> The task: Whenever a line of the entries below holds the string "summary", copy that line and return it.

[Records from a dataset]
==*==

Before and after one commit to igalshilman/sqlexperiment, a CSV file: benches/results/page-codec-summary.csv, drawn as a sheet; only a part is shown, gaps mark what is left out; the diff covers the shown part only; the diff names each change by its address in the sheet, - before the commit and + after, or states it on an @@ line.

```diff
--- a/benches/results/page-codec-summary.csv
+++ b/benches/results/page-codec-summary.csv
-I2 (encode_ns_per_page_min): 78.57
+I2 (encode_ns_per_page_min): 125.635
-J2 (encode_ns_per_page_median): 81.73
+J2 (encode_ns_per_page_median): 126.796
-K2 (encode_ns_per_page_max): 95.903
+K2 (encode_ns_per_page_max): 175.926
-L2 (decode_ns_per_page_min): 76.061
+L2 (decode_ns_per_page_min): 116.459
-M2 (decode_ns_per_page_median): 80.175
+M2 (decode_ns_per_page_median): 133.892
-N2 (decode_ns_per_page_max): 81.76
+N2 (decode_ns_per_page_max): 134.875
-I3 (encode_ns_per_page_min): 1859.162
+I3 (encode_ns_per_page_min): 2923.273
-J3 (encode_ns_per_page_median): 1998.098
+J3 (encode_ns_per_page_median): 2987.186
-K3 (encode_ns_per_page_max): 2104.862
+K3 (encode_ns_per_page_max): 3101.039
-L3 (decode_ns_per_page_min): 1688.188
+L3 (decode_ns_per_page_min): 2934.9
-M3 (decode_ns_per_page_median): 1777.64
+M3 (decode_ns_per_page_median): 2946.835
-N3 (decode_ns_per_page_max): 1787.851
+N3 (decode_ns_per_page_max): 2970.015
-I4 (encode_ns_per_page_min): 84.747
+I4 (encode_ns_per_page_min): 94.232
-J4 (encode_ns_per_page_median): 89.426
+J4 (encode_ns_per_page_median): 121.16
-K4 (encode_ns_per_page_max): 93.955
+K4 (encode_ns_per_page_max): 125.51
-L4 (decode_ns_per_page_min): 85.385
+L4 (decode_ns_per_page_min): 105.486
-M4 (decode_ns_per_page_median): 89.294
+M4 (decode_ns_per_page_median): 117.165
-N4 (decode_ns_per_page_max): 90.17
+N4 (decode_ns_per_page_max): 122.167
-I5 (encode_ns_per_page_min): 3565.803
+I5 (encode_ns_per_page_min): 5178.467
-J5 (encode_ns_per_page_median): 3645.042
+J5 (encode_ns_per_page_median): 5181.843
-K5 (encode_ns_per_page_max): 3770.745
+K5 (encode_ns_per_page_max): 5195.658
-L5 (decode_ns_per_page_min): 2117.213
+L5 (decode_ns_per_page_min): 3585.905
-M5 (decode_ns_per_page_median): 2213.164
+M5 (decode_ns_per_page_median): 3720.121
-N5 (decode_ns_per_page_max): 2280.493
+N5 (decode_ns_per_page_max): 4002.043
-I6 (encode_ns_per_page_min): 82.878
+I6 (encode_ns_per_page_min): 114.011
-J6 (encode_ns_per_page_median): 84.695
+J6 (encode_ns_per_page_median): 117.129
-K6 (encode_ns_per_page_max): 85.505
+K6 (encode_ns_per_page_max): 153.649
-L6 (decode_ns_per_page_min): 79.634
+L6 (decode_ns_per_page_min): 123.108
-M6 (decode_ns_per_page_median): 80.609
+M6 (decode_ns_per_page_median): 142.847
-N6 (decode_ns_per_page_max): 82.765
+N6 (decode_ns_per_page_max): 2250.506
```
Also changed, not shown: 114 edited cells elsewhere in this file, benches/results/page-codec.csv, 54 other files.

==*==

> Task result:
Before and after one commit to igalshilman/sqlexperiment, a CSV file: benches/results/page-codec-summary.csv, drawn as a sheet; only a part is shown, gaps mark what is left out; the diff covers the shown part only; the diff names each change by its address in the sheet, - before the commit and + after, or states it on an @@ line.
--- a/benches/results/page-codec-summary.csv
+++ b/benches/results/page-codec-summary.csv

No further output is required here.